DIRECTIONS: Go through the entries and copy every line that has the string "include" in it.

Entries taken from a collection
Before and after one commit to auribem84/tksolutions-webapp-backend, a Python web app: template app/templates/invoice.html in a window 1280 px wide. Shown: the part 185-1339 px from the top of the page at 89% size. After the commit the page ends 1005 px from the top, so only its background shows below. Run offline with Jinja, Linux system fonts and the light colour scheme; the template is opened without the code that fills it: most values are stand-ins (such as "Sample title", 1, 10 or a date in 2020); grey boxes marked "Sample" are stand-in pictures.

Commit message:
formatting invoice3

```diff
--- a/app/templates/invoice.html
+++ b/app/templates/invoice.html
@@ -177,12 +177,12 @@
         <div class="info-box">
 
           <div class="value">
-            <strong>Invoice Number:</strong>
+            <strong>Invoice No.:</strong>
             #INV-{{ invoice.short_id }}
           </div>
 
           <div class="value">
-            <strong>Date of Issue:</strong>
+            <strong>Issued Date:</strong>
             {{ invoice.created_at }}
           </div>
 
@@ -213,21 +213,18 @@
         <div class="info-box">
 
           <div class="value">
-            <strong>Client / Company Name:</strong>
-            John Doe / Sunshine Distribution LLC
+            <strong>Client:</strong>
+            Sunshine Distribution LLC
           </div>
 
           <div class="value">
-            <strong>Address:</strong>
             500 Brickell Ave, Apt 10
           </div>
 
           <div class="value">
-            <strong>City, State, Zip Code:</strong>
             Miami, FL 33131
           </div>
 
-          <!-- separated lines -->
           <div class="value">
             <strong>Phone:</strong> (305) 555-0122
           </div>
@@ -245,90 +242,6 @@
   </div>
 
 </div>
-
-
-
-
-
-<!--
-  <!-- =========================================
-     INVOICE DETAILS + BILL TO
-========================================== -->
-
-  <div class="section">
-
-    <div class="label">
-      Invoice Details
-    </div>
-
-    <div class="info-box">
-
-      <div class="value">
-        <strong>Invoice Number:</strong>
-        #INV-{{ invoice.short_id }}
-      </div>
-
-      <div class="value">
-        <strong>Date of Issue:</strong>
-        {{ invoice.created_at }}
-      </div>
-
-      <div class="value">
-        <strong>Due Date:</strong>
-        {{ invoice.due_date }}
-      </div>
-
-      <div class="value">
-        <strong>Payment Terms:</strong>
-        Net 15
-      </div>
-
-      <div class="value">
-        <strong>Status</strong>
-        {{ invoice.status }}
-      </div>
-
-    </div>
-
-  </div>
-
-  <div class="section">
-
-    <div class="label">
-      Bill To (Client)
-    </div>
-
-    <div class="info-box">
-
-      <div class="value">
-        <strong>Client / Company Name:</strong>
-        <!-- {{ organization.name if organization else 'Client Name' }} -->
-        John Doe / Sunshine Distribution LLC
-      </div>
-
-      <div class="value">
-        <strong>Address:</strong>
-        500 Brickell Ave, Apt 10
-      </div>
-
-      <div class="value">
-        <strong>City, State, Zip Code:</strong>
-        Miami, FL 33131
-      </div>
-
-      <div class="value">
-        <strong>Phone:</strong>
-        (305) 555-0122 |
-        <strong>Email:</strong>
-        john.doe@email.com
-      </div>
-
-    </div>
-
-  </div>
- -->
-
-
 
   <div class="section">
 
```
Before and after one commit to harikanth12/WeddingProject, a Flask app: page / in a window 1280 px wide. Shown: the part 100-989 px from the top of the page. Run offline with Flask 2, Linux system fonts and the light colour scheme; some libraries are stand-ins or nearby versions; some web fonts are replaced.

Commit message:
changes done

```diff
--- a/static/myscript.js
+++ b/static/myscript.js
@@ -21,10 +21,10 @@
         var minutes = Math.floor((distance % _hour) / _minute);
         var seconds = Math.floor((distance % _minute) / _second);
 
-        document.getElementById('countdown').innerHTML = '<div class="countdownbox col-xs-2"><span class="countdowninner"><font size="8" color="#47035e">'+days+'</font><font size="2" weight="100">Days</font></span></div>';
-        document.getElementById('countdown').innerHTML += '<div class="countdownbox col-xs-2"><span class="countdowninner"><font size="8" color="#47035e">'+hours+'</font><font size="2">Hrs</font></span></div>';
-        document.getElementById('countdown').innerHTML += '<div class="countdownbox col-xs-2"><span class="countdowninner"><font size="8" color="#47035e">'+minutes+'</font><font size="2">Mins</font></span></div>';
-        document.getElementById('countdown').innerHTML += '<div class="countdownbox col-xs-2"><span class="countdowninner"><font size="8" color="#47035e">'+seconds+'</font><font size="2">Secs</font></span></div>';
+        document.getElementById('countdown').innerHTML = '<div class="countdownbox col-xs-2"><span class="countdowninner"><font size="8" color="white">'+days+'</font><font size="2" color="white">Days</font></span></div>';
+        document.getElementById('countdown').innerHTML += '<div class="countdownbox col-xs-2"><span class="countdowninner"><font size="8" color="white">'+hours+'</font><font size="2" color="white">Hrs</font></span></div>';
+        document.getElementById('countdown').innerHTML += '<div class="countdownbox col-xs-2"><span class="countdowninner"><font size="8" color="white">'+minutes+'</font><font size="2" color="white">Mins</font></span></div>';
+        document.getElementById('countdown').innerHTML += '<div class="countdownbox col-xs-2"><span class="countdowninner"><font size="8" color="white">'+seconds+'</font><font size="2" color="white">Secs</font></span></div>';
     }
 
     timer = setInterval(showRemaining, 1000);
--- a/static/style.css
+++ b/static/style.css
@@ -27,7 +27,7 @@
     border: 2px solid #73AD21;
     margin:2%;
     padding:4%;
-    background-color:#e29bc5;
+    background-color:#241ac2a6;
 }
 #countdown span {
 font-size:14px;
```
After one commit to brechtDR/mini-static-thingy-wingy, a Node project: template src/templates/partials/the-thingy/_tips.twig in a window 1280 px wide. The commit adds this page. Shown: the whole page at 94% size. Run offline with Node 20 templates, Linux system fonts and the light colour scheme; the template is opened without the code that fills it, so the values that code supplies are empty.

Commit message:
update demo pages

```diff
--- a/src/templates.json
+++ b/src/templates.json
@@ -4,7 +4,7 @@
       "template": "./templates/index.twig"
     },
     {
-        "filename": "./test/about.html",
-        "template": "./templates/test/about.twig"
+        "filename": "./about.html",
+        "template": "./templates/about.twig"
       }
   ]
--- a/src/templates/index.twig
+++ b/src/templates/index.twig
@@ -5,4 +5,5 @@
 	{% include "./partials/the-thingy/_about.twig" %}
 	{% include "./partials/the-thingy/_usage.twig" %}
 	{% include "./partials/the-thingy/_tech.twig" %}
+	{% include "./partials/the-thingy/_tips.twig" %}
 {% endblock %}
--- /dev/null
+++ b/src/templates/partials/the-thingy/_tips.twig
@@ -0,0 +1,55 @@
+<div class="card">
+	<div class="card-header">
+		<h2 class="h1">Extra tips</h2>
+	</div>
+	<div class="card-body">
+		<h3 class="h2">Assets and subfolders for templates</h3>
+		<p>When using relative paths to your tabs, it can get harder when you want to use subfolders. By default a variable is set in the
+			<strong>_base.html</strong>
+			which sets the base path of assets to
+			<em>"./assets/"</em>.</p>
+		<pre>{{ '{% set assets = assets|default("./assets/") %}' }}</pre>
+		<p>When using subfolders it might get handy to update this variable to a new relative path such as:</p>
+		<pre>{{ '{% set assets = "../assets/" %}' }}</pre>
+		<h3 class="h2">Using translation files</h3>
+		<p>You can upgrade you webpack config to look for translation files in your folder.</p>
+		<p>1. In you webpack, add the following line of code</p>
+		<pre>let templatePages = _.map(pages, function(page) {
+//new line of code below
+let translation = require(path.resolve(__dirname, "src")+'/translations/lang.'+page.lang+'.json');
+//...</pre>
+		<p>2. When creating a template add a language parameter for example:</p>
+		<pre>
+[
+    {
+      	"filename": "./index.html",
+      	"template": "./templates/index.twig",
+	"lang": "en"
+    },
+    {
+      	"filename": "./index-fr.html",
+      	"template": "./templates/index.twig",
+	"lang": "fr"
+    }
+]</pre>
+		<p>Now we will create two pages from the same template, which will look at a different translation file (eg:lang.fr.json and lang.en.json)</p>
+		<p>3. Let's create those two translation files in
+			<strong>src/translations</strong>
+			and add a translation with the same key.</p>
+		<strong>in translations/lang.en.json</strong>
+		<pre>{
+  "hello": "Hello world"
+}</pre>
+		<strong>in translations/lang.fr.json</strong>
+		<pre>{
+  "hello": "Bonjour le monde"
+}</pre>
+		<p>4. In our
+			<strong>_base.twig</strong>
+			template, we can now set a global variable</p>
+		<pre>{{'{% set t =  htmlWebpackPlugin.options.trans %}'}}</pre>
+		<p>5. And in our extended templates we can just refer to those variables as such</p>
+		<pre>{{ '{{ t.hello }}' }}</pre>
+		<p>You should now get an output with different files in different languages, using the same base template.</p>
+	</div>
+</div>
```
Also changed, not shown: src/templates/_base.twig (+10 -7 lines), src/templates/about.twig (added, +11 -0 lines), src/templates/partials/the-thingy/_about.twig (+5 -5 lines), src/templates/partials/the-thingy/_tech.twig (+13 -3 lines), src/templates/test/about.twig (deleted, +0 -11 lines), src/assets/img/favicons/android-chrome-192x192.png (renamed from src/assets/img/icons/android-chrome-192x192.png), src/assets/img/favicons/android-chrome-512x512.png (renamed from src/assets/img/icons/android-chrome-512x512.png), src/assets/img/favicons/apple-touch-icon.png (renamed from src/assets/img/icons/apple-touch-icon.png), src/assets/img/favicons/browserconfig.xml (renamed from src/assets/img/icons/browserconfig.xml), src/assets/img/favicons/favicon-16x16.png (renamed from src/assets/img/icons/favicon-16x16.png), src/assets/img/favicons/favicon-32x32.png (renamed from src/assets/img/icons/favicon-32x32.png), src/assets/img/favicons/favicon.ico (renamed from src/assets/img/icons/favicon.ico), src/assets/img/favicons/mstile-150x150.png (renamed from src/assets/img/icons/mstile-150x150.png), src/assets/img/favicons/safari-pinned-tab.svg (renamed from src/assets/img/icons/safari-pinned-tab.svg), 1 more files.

OUTPUT FOR THIS EXERCISE:
 	{% include "./partials/the-thingy/_about.twig" %}
 	{% include "./partials/the-thingy/_usage.twig" %}
 	{% include "./partials/the-thingy/_tech.twig" %}
+	{% include "./partials/the-thingy/_tips.twig" %}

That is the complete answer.